» **WHAT YOU HAVE TO DO**: Return only those lines of the records below in which "data" appears.

---------- SUPPLIED RECORDS ----------

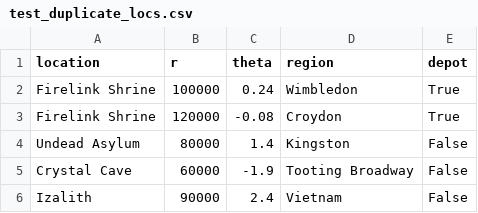
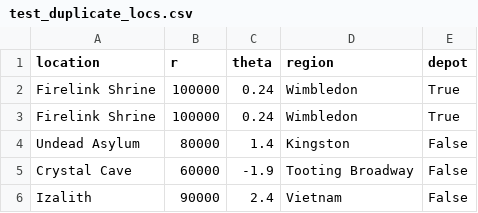
Before and after one commit to Zarak-K/depot_locations, a CSV file: data/test_duplicate_locs.csv, drawn as a sheet.

Commit message:
Fixed nn_tour method to only allow depots as inputs. Added relevant tests for this.

```diff
--- a/data/test_duplicate_locs.csv
+++ b/data/test_duplicate_locs.csv
@@ -2,3 +2,3 @@ location,r,theta,region,depot
 Firelink Shrine,100000,0.24,Wimbledon,True
-Firelink Shrine,120000,-0.08,Croydon,True
+Firelink Shrine,100000,0.24,Wimbledon,True
 Undead Asylum,80000,1.4,Kingston,False
```
Also changed, not shown: 2 other files.
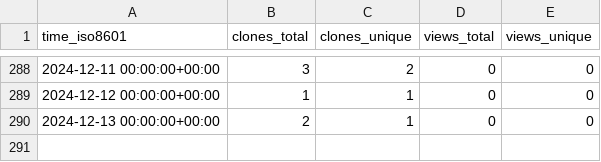
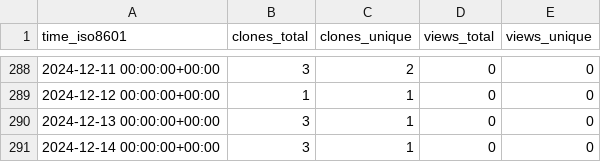
Before and after one commit to stablecaps/stablecaps, a CSV file: stablecaps/stablecaps.github.io/ghrs-data/views_clones_aggregate.csv, drawn as a sheet; only a part is shown, gaps mark what is left out.

```diff
--- a/stablecaps/stablecaps.github.io/ghrs-data/views_clones_aggregate.csv
+++ b/stablecaps/stablecaps.github.io/ghrs-data/views_clones_aggregate.csv
@@ -289,2 +289,3 @@ time_iso8601,clones_total,clones_unique,views_total,views_unique
 2024-12-12 00:00:00+00:00,1,1,0,0
-2024-12-13 00:00:00+00:00,2,1,0,0
+2024-12-13 00:00:00+00:00,3,1,0,0
+2024-12-14 00:00:00+00:00,3,1,0,0
```
Also changed, not shown: 1 other file.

----------

» **REPLY TO THE TASK**:
Before and after one commit to Zarak-K/depot_locations, a CSV file: data/test_duplicate_locs.csv, drawn as a sheet.
--- a/data/test_duplicate_locs.csv
+++ b/data/test_duplicate_locs.csv
Before and after one commit to stablecaps/stablecaps, a CSV file: stablecaps/stablecaps.github.io/ghrs-data/views_clones_aggregate.csv, drawn as a sheet; only a part is shown, gaps mark what is left out.
--- a/stablecaps/stablecaps.github.io/ghrs-data/views_clones_aggregate.csv
+++ b/stablecaps/stablecaps.github.io/ghrs-data/views_clones_aggregate.csv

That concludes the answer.